Here are my top five tips for surviving the holiday season and starting the new year now!

Tip 1 Shorten your workouts: Remember that some is always better than none! If you don’t have time to work out for an hour, shorten your workout to 20 – 30 minutes. Exercise doesn’t have to be all or nothing! Doing circuit training with weights or running intervals on the treadmill are fast and effective ways to burn a lot of calories in a short amount of time.

Tip 2 Combine Strength & Cardio into One Workout: This goes hand-in-hand with tip #1. Alternating a strength exercise with a cardio exercise is an effective way to get the best of both worlds. Perform 3 sets of the following circuit for 1 minute each with little to no rest between exercises:

1. Pushups 2. Jump rope 3. Cable rows 4. Jumping jacks 5. Body weight lunges 6. Rowing machine

Tip 3 Find a Workout Partner: Using the buddy system works wonders for staying consistent. It creates a sense of accountability by both parties. Plus, there is always the tendency to push a little harder when you have a partner involved. Just make sure you find a partner that is reliable!

Tip 4 Fill up on Healthy Food Before the Party: There will always be guilty pleasures at all times around the holiday season. Filling up on healthy food and water prior to the party will lead to less calorie consumption during social engagements!

Tip 5 Eat to Mild Fullness: We’ve all experienced it. Eating our holiday feast to the point to where we feel like we’re the stuffed turkey sitting on the dining room table. This year try eating smaller portions instead of piling as much food as possible onto your plate. There will always be plenty of leftovers to go back for a couple of hours later! On a scale of ten, shoot for a 5-6 in fullness. Your waistline (and digestive system) will thank you for it!
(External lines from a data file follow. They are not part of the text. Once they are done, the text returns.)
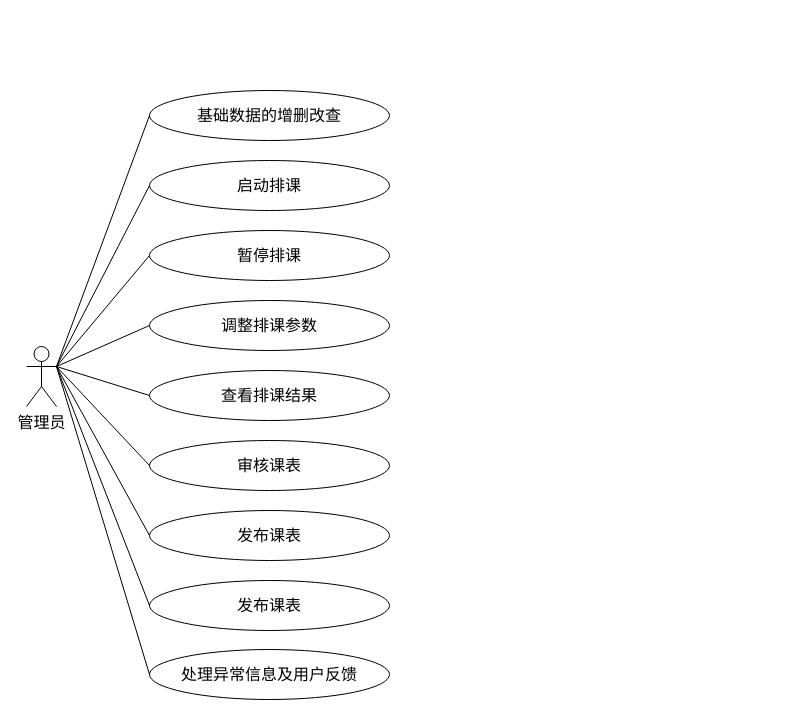
This is 管理员用例图.drawio from runoob09/drawio, a draw.io file, before an edit. Source tidied: cells renumbered, new cells numbered last; positions are measured from the earlier drawing's top-left corner, leaving out a move shared by most shapes. Both pictures are drawn from the tidied source at 100%, with x=0, y=0 at pixel (26, 90).
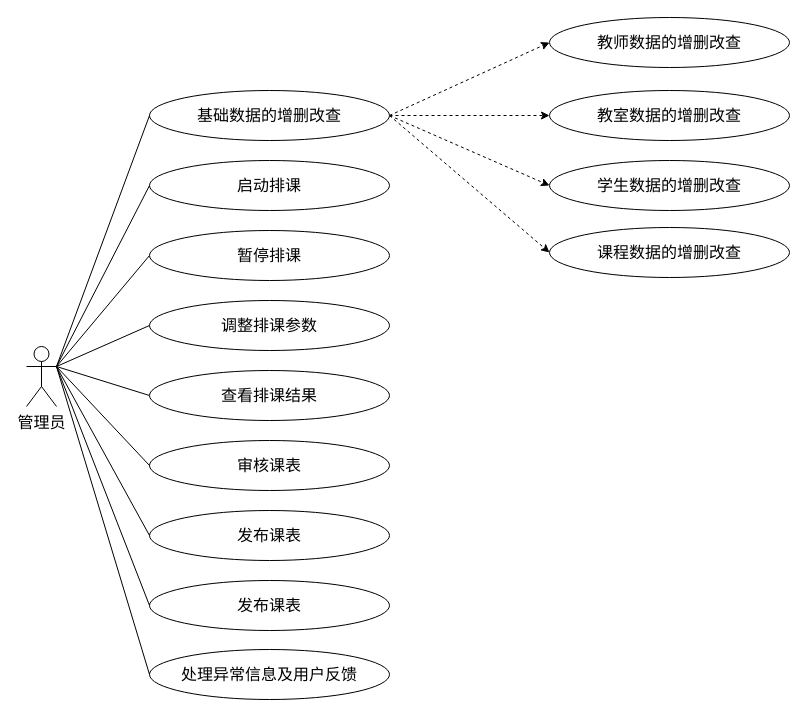
After the change.

Commit message (it also covers changes not shown here):
更新管理员用例图.drawio

The change refers to these unchanged cells:
```xml
<mxCell id="3" value="基础数据的增删改查" style="ellipse;whiteSpace=wrap;html=1;fontSize=16;" parent="1" vertex="1">
  <mxGeometry x="123" width="240" height="50" as="geometry" />
</mxCell>
```

Change to the diagram source:
```diff
@@
+    <mxCell id="21" style="rounded=0;jettySize=auto;html=1;exitX=1;exitY=0.5;exitDx=0;exitDy=0;entryX=0;entryY=0.5;entryDx=0;entryDy=0;dashed=1;strokeWidth=1;" parent="1" edge="1" source="3" target="25">
+      <mxGeometry relative="1" as="geometry" />
+    </mxCell>
+    <mxCell id="22" style="rounded=0;jettySize=auto;html=1;entryX=0;entryY=0.5;entryDx=0;entryDy=0;dashed=1;strokeWidth=1;" parent="1" edge="1" source="3" target="26">
+      <mxGeometry relative="1" as="geometry" />
+    </mxCell>
+    <mxCell id="23" style="rounded=0;jettySize=auto;html=1;entryX=0;entryY=0.5;entryDx=0;entryDy=0;dashed=1;strokeWidth=1;exitX=1;exitY=0.5;exitDx=0;exitDy=0;" parent="1" edge="1" source="3" target="27">
+      <mxGeometry relative="1" as="geometry" />
+    </mxCell>
+    <mxCell id="24" style="rounded=0;jettySize=auto;html=1;entryX=0;entryY=0.5;entryDx=0;entryDy=0;dashed=1;strokeWidth=1;exitX=1;exitY=0.5;exitDx=0;exitDy=0;" parent="1" edge="1" source="3" target="28">
+      <mxGeometry relative="1" as="geometry" />
+    </mxCell>
@@
+    <mxCell id="25" value="教师数据的增删改查" style="ellipse;whiteSpace=wrap;html=1;fontSize=16;" parent="1" vertex="1">
+      <mxGeometry x="523" y="-73" width="240" height="50" as="geometry" />
+    </mxCell>
+    <mxCell id="26" value="教室数据的增删改查" style="ellipse;whiteSpace=wrap;html=1;fontSize=16;" parent="1" vertex="1">
+      <mxGeometry x="523" width="240" height="50" as="geometry" />
+    </mxCell>
+    <mxCell id="27" value="学生数据的增删改查" style="ellipse;whiteSpace=wrap;html=1;fontSize=16;" parent="1" vertex="1">
+      <mxGeometry x="523" y="70" width="240" height="50" as="geometry" />
+    </mxCell>
+    <mxCell id="28" value="课程数据的增删改查" style="ellipse;whiteSpace=wrap;html=1;fontSize=16;" parent="1" vertex="1">
+      <mxGeometry x="523" y="137" width="240" height="50" as="geometry" />
+    </mxCell>
```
Water is your secret weapon

We often forget about how important water is to exercise performance and weight loss. We work much harder at finding the right foods and the most effective exercise routine than we do in remembering to drink enough water.

Water plays a crucial role and is involved with practically every function in the human body. It cools the body down during exercise (even when it’s cold outside), carries nutrients to cells, helps digest food, lubricates joints, affects hormone regulation, and is the main component of blood.

Proper water intake is also a key component for weight loss. Fat metabolism simply does not occur at an optimal rate when we are chronically dehydrated. Even new research has shown that increasing water intake can be an effective weight loss tool. Dr. Brenda Davy, a registered dietitian, and colleagues at Virginia Tech found that dieters who drank two cups of water before meals lost an average of five pounds more than dieters who didn’t increase their water intake.

A lack of water also can hinder exercise performance. This is primarily because of a reduction in cardiovascular output, metabolic reactions and an increase in core temperature.

In other words, water can make or break a successful workout. As a general rule, 24 to 32 ounces of water should be consumed two hours before exercise, 4 to 8 ounces every 15 minutes during exercise, and a minimum of 24 ounces after exercise.


Daily intake: Current research from the Institute of Medicine found that the average water loss per day was nine cups for women and 13 cups for men, which also is the minimum daily recommendation for each.

You’ve already likely heard this but still do it: Don’t rely on thirst as an indicator. By the time you’re thirsty your body has already lost 1.5 to 2.0 liters! Try sipping 4 to 8 ounces per hour throughout the day.

 Out of sight, out of mind: It’s easy to forget about drinking water. Try keeping a water bottle at your desk or work station. The more visible it is, the more likely you’ll be consistent with your daily consumption.

Eat your fruits and vegetables: 19 percent of our fluid intake comes from food. Fruits and vegetables are water-dense and are great for getting additional hydration. Plus, they are packed with nutrients, high in fiber, and low in calories, which also can help you lose weight.